The group then traveled through the area of present-day Panaca, Nevada, and continued over summits and across barren valleys to Groom Lake, near the present-day town of Rachel. There, they got into a dispute on which way to go. One group — the Bennett-Arcan party — wanted to head south toward the distant, snow-clad Mt. Charleston in hopes of finding a good water source. The other group — the Jayhawkers — wanted to stay with the original plan of traveling directly west. The wagon train eventually split and went their separate ways, but, both groups were saved from dying of thirst by a snowstorm and both ended up in Death Valley. They entered the valley by way of present-day Death Valley Junction and along the same route followed by Highway 190 today. On Christmas Eve of 1849, some of them arrived at Travertine Springs, the source of Furnace Creek.
The lost ’49ers had now been traveling across the desert for about two months since leaving the Old Spanish Trail. Their oxen were weak from lack of forage and their wagons were battered and in poor shape.
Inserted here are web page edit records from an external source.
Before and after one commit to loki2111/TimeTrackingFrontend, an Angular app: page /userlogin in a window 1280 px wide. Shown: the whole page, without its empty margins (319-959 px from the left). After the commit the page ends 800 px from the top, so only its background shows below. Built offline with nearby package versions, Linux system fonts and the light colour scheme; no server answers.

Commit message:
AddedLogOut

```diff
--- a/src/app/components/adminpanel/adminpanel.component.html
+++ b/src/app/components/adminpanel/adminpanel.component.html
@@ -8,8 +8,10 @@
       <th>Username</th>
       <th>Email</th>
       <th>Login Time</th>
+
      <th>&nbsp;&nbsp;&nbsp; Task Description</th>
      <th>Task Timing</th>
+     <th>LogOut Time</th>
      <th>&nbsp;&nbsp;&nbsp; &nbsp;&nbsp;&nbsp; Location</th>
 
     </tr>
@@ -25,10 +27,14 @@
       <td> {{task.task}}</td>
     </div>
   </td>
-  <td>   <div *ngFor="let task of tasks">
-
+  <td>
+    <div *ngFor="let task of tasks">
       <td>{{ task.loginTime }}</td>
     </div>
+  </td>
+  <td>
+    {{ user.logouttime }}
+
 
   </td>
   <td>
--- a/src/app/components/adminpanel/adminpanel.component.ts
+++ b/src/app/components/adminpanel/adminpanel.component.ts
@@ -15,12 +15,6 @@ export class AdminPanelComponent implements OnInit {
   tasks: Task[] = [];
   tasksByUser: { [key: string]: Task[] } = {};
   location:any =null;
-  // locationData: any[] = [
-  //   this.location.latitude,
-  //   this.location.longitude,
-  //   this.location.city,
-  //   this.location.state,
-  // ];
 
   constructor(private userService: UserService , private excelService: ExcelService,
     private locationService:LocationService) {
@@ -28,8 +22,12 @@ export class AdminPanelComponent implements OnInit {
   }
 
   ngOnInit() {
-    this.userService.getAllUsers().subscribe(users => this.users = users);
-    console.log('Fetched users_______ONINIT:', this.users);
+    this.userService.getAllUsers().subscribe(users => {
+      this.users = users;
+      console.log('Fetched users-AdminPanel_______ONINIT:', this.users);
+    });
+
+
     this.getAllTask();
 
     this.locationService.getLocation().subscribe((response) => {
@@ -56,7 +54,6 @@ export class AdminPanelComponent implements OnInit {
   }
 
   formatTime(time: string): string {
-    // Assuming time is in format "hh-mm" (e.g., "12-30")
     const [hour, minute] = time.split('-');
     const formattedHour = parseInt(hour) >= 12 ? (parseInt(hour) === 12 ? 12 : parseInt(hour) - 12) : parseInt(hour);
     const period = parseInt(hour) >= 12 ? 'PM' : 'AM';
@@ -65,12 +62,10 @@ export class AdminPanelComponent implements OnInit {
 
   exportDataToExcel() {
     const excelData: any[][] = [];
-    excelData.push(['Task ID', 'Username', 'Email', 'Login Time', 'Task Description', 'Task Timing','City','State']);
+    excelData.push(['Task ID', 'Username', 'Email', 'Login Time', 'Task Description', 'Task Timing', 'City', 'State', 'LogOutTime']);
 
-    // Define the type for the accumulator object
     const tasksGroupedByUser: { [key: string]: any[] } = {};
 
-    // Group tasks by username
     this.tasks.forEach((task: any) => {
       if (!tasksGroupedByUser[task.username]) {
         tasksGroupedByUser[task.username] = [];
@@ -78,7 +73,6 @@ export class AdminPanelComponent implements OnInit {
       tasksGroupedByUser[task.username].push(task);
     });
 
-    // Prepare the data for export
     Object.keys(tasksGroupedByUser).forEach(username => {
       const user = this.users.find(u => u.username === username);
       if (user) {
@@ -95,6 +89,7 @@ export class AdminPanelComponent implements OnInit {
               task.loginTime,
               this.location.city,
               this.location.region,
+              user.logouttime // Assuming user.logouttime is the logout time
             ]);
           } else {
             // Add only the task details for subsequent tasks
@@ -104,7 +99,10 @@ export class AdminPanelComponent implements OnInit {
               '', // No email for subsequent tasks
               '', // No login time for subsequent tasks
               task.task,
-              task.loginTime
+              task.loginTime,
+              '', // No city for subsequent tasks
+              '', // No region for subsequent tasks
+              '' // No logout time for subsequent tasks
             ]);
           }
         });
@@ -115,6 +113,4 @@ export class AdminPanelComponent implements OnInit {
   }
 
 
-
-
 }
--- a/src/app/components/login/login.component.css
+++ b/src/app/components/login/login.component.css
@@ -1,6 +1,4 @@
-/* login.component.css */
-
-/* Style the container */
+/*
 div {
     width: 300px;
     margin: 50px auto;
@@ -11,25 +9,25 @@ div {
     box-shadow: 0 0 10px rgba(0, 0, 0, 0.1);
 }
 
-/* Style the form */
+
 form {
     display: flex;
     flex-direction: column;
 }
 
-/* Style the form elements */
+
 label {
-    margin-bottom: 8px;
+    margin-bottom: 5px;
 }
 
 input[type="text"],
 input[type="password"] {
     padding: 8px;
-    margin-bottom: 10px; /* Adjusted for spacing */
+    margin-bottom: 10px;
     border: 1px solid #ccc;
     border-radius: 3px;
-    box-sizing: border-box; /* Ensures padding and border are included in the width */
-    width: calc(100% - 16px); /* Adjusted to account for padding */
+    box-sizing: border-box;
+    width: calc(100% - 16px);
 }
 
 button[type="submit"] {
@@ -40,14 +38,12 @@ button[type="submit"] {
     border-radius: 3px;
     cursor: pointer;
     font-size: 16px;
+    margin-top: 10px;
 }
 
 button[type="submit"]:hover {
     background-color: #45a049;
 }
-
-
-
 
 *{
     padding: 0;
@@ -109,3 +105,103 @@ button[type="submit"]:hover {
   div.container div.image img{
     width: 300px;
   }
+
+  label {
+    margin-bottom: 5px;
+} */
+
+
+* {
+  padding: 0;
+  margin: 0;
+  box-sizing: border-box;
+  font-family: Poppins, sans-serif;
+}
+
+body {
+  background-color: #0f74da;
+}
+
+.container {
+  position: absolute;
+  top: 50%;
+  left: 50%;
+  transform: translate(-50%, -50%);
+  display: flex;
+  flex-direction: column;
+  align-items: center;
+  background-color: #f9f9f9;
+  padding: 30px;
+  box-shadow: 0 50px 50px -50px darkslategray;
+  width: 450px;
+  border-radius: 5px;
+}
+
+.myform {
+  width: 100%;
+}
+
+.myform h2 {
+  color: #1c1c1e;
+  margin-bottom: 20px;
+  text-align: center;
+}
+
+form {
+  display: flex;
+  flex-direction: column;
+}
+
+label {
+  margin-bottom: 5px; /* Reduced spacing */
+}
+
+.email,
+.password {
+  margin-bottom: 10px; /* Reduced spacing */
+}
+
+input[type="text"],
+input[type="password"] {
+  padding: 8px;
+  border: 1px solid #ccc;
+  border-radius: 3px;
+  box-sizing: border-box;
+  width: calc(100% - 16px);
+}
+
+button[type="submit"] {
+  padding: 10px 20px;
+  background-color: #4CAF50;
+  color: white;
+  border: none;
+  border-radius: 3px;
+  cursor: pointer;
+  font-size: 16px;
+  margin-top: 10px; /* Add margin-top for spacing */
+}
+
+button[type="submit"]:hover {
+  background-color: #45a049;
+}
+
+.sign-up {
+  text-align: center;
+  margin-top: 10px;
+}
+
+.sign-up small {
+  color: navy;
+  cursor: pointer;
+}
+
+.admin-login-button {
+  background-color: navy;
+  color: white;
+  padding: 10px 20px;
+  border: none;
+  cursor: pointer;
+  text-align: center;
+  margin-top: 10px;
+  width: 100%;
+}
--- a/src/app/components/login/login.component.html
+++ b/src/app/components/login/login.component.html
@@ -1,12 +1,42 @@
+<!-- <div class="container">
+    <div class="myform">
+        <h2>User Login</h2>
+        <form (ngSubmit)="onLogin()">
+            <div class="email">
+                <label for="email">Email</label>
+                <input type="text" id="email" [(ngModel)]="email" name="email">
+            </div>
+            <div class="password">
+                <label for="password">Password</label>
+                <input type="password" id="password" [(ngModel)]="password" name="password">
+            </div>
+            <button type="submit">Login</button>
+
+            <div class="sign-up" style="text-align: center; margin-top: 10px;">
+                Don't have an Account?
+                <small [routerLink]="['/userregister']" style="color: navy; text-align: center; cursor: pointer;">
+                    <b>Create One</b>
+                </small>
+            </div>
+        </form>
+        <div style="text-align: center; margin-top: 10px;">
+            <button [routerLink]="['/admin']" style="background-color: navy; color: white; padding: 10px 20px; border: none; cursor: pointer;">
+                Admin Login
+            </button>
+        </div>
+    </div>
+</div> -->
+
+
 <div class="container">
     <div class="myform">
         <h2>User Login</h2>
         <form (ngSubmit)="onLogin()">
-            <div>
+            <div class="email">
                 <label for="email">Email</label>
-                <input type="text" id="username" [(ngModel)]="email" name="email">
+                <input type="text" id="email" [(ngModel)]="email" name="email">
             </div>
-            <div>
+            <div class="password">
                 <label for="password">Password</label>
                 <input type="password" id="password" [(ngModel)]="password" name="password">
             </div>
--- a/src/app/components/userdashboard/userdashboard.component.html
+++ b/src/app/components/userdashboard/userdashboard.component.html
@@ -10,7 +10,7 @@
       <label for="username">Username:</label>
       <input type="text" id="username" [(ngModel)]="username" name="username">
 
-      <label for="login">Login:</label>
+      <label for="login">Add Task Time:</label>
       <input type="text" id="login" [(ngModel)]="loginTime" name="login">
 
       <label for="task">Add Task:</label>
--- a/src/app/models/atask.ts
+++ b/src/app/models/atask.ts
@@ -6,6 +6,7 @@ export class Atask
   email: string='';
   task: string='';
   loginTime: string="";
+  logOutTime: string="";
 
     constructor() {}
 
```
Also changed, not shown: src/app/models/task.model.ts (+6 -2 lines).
The pioneers were weary and discouraged but, their worst problem was not the valley that lay before them – it was the towering Panamint Mountains that stood like an impenetrable wall as far as could be seen.
From Furnace Creek, the routes of the two groups diverged. The Jayhawkers, which included the Brier family and Lorenzo Dow Stephens, who would later write of the whole ordeal, went north toward the Mesquite Flat Sand Dunes where they decided they would have to leave their wagons and belongings behind and walk. They slaughtered several oxen and used the wood of their wagons to cook the meat and make jerky. After crossing the Panamint Mountains via Towne Pass and dropping down into Panamint Valley, most of them turned south, making their way into Indian Wells Valley near the present-day city of Ridgecrest, California. There, they followed a prominent Indian trail heading south to civilization.
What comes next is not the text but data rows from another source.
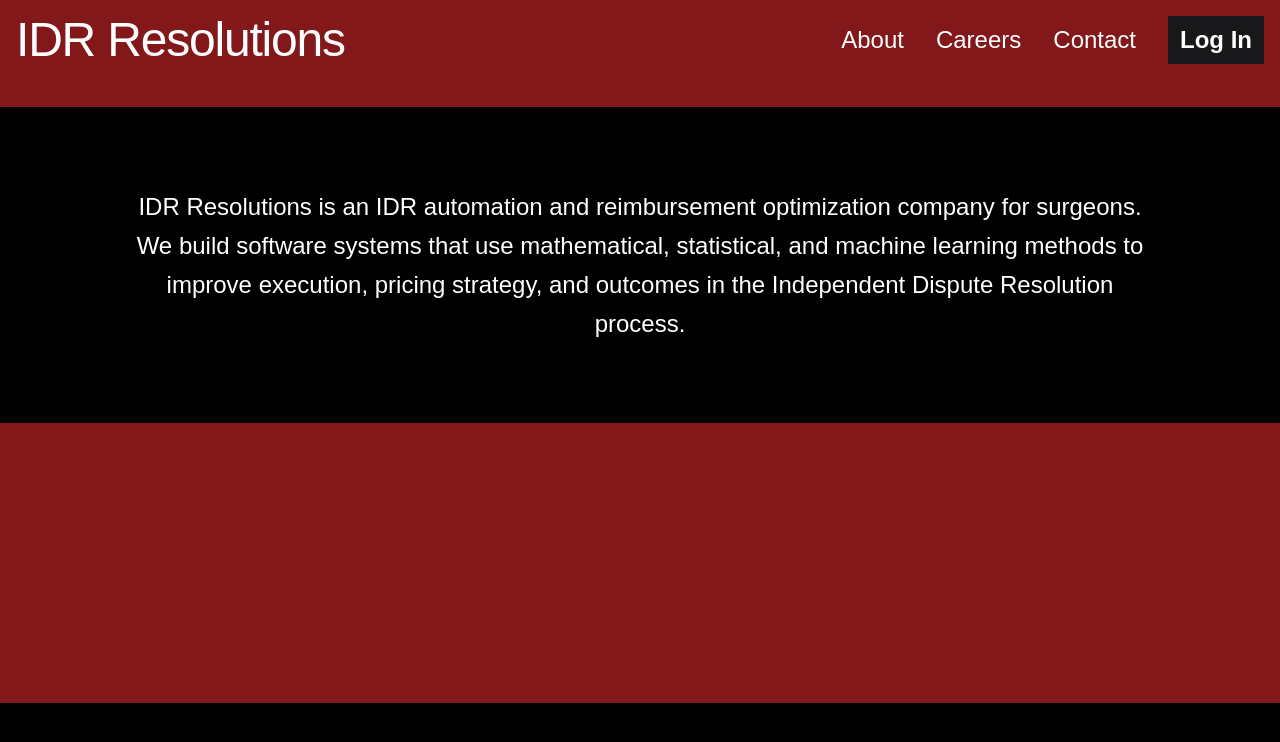
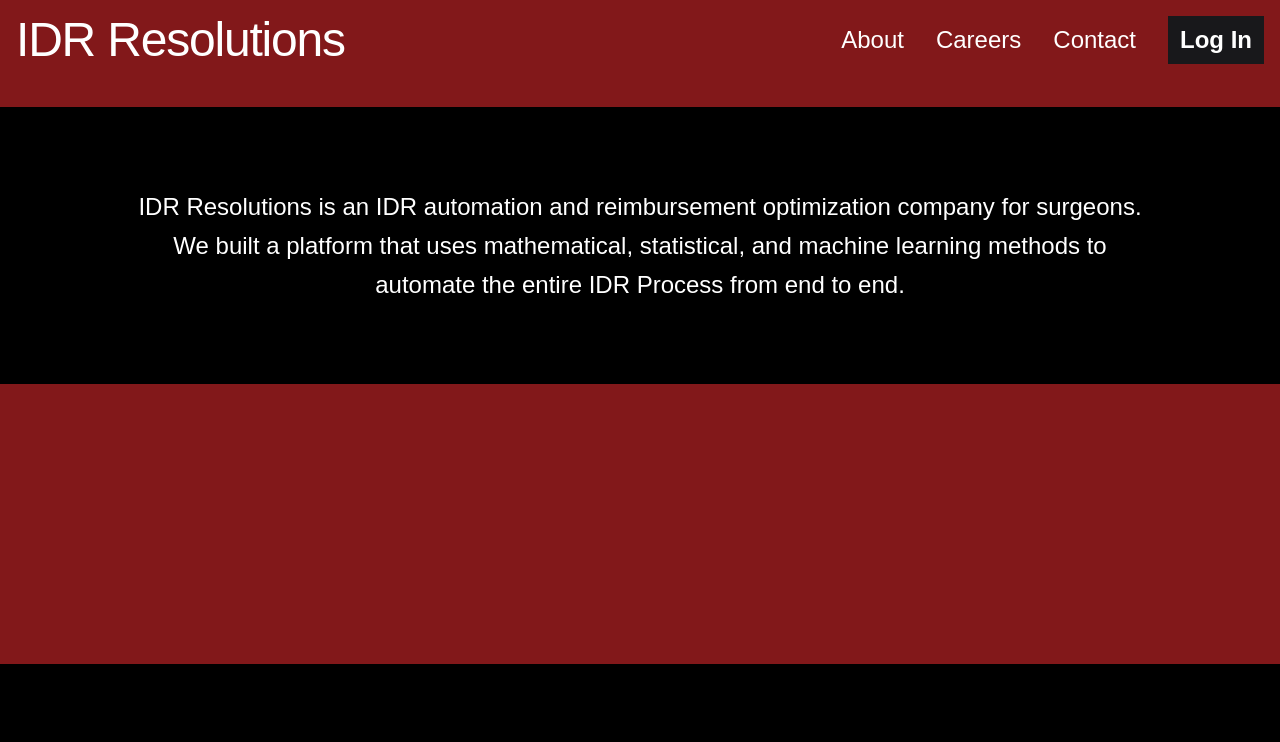
Before and after one commit to Brian63294/IDR-WEBSITE, a Next.js app: page / in a window 1280 px wide. Shown: the top 742 px of the page. Built offline with nearby package versions, Linux system fonts and the light colour scheme.

Commit message:
center homepage text and add lower red section

```diff
--- a/app/page.tsx
+++ b/app/page.tsx
@@ -59,11 +59,12 @@ export default function Home() {
       <section className="bg-black px-4 py-12 md:px-8 md:py-20">
         <div className="mx-auto max-w-5xl">
           <p className="text-center text-lg leading-relaxed text-white md:text-2xl">
+
             IDR Resolutions is an IDR automation and reimbursement optimization
-            company for surgeons. We build software systems that use
-            mathematical, statistical, and machine learning methods to improve
-            execution, pricing strategy, and outcomes in the Independent Dispute
-            Resolution process.
+            company for surgeons. We built a platform that uses
+            mathematical, statistical, and machine learning methods to automate
+            the entire IDR Process from end to end.
+
           </p>
         </div>
       </section>
```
In the meantime, the Bennett-Arcan party struggled across the salt flats and attempted to pass over the Panamint Range via Warm Springs Canyon, but, they were unable to do so. They retreated to the valley floor and sent two young men, William Lewis Manly and John Rogers, over the mountain to get supplies. Thinking the Panamint Range was the Sierra Nevada, some expected a speedy return. Instead, nearly a month went by as the men walked more than 300 miles to Mission San Fernando, got supplies at a ranch, and trecked back with three horses and a one-eyed mule.
Along the way, one of the horses was ridden to death and the other two had to be abandoned. When Manly and Rogers finally arrived at the camp of the Bennett-Arcan party, they found many of the group had left to find their own way out of the valley. Two families with children had patiently remained, trusting the men to save them. Only one man had perished during their long wait, but, as they made their way west over the mountains, someone is said to have proclaimed “Goodbye, Death Valley,” giving the valley its morbid name.
They may have escaped Death Valley, but it took another 23 days to cross the Mojave Desert and reach the safety of Rancho San Francisco in Santa Clarita Valley. The so-called “shortcut” that had lured the Lost ’49ers away from Captain Hunt’s wagon train had proved to take four months and cost the lives of many men through the entire ordeal.
Source: National Park Service